### Assignment
Leave the pictures out and repeat the rest of the data below exactly.

### Data provided
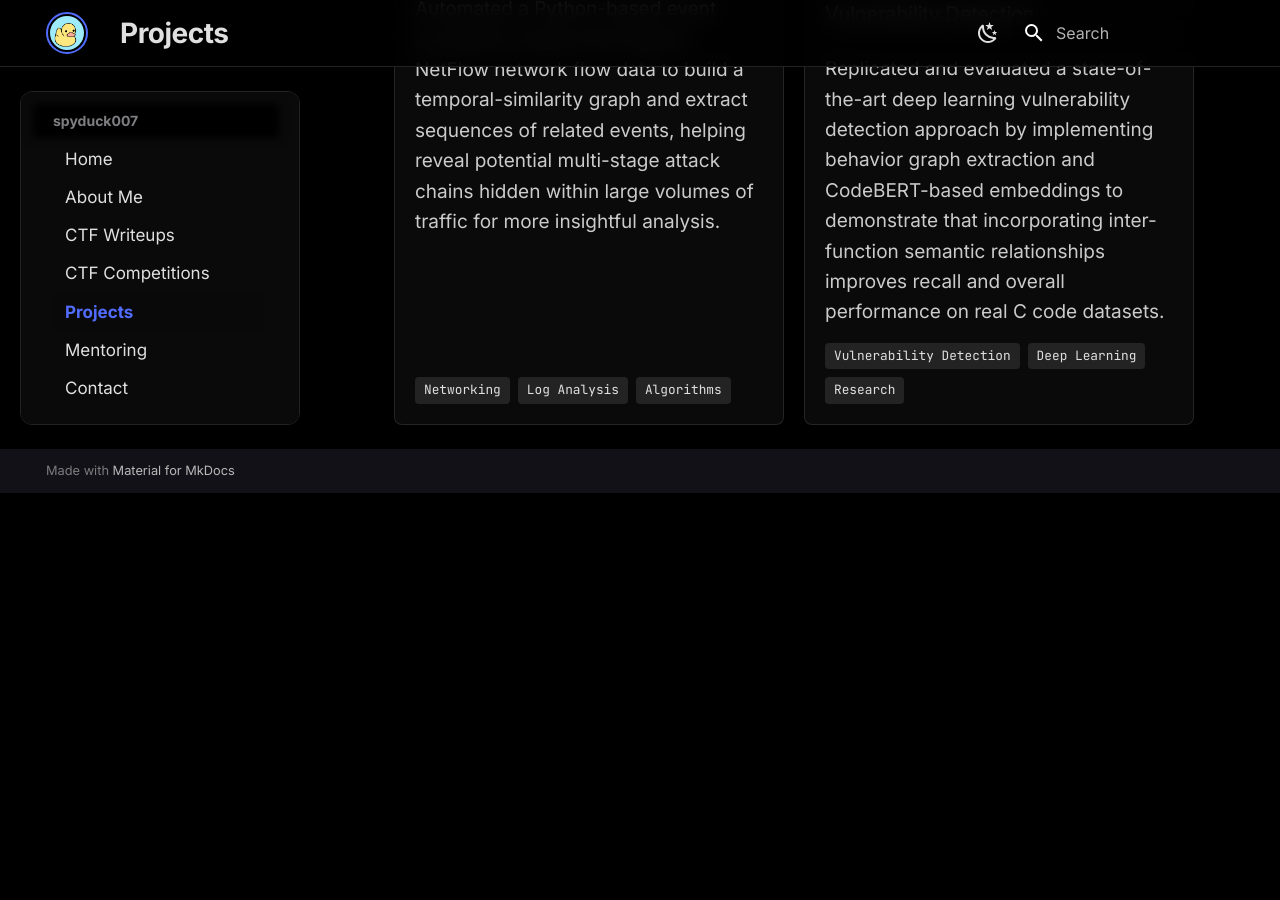
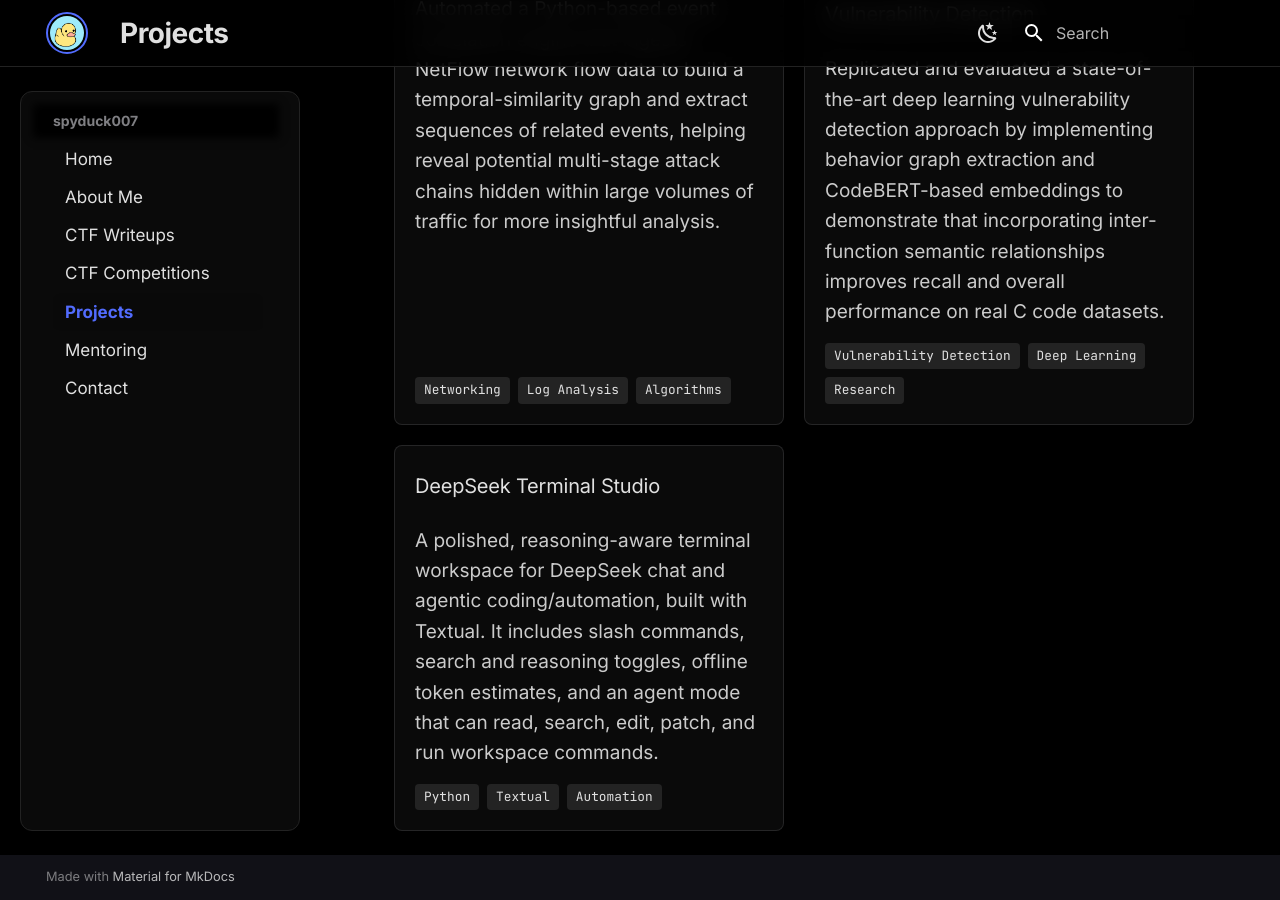
Before and after one commit to spyduck007/ctf, an MkDocs documentation site: the page built from docs/projects.md, in a window 1280 px wide and 900 px high, scrolled down 1395 px. Built offline with MkDocs 1.6.1 and Material for MkDocs 9.7.7, drawn with Linux system fonts in a browser that asks for light colours; before the commit the page ends 1888 px from its top, so only the background shows below that.

Commit message:
add new project to project page

```diff
--- a/docs/projects.md
+++ b/docs/projects.md
@@ -105,4 +105,20 @@
       </div>
     </div>
   </a>
+
+  <a href="https://github.com/spyduck007/deepseek-cli" class="writeup-card" target="_blank">
+    <div class="card-content">
+      <div class="card-header">
+        <h3 class="card-title">DeepSeek Terminal Studio</h3>
+      </div>
+      <p class="card-description">
+        A polished, reasoning-aware terminal workspace for DeepSeek chat and agentic coding/automation, built with Textual. It includes slash commands, search and reasoning toggles, offline token estimates, and an agent mode that can read, search, edit, patch, and run workspace commands.
+      </p>
+      <div class="card-tags">
+        <span class="tag">Python</span>
+        <span class="tag">Textual</span>
+        <span class="tag">Automation</span>
+      </div>
+    </div>
+  </a>
 </div>
```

### Final answer
Before and after one commit to spyduck007/ctf, an MkDocs documentation site: the page built from docs/projects.md, in a window 1280 px wide and 900 px high, scrolled down 1395 px. Built offline with MkDocs 1.6.1 and Material for MkDocs 9.7.7, drawn with Linux system fonts in a browser that asks for light colours; before the commit the page ends 1888 px from its top, so only the background shows below that.

Commit message:
add new project to project page

```diff
--- a/docs/projects.md
+++ b/docs/projects.md
@@ -105,4 +105,20 @@
       </div>
     </div>
   </a>
+
+  <a href="https://github.com/spyduck007/deepseek-cli" class="writeup-card" target="_blank">
+    <div class="card-content">
+      <div class="card-header">
+        <h3 class="card-title">DeepSeek Terminal Studio</h3>
+      </div>
+      <p class="card-description">
+        A polished, reasoning-aware terminal workspace for DeepSeek chat and agentic coding/automation, built with Textual. It includes slash commands, search and reasoning toggles, offline token estimates, and an agent mode that can read, search, edit, patch, and run workspace commands.
+      </p>
+      <div class="card-tags">
+        <span class="tag">Python</span>
+        <span class="tag">Textual</span>
+        <span class="tag">Automation</span>
+      </div>
+    </div>
+  </a>
 </div>
```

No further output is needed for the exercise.